Here’s a powerful quote from the piece and a graphic that illustrates the wave of mergers.

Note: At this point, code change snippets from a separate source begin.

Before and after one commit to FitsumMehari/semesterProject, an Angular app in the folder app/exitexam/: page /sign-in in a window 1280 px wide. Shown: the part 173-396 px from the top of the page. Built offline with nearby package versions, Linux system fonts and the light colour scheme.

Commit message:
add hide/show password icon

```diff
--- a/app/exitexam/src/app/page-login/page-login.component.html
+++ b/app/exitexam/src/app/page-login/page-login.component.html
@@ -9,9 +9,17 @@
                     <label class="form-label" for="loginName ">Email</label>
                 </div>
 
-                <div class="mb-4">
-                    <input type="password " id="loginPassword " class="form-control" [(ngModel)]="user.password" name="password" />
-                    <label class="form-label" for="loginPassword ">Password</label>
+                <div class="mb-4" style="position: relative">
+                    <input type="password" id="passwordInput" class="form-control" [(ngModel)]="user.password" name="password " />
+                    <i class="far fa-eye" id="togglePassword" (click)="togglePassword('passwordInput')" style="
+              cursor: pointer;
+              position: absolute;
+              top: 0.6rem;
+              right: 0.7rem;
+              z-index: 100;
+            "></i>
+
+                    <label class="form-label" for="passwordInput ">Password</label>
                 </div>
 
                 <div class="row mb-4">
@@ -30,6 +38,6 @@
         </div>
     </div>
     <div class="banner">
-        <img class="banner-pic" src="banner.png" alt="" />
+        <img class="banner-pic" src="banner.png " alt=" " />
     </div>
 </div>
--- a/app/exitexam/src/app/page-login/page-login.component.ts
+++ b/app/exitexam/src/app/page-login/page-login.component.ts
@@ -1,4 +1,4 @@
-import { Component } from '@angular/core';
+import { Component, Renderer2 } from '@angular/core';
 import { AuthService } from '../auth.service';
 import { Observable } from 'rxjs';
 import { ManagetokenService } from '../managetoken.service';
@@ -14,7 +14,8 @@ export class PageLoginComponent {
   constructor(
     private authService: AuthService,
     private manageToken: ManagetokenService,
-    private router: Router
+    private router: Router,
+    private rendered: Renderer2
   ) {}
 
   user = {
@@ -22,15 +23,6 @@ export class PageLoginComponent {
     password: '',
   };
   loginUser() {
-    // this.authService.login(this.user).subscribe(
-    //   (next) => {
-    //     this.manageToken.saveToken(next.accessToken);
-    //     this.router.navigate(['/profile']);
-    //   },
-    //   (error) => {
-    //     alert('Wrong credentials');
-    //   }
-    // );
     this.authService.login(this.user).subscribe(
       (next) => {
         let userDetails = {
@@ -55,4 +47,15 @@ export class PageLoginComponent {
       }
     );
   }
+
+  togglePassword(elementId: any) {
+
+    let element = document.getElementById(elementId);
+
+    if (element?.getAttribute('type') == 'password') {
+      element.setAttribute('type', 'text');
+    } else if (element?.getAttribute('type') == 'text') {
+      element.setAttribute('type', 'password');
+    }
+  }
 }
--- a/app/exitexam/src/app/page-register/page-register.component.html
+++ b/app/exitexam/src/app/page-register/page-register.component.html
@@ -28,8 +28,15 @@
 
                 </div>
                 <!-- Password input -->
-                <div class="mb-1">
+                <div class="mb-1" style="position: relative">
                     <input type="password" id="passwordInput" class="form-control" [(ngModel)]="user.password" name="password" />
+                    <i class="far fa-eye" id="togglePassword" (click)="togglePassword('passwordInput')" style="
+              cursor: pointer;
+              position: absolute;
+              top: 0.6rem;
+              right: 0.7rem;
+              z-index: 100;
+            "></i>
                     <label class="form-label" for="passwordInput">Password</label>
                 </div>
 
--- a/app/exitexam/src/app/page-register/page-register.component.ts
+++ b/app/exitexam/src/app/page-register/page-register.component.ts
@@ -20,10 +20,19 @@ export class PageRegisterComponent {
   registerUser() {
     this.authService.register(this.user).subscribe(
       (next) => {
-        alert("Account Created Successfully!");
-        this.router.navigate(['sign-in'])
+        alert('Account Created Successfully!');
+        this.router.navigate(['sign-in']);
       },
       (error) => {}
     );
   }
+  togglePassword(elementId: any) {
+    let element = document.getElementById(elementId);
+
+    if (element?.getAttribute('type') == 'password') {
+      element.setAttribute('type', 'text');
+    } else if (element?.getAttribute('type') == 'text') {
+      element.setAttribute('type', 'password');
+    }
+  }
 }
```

"Whatever the outcome, hospitals are merging faster and in greater numbers than they have in years. After holding steady through much of the 2000s, the number of deals doubled to 105 in 2012 from 50 in 2009, according to Irving Levin Associates, a healthcare research firm. That is still less than half the annual peak during the last merger wave, in the late 1990s, but Booz and others say this is only the beginning."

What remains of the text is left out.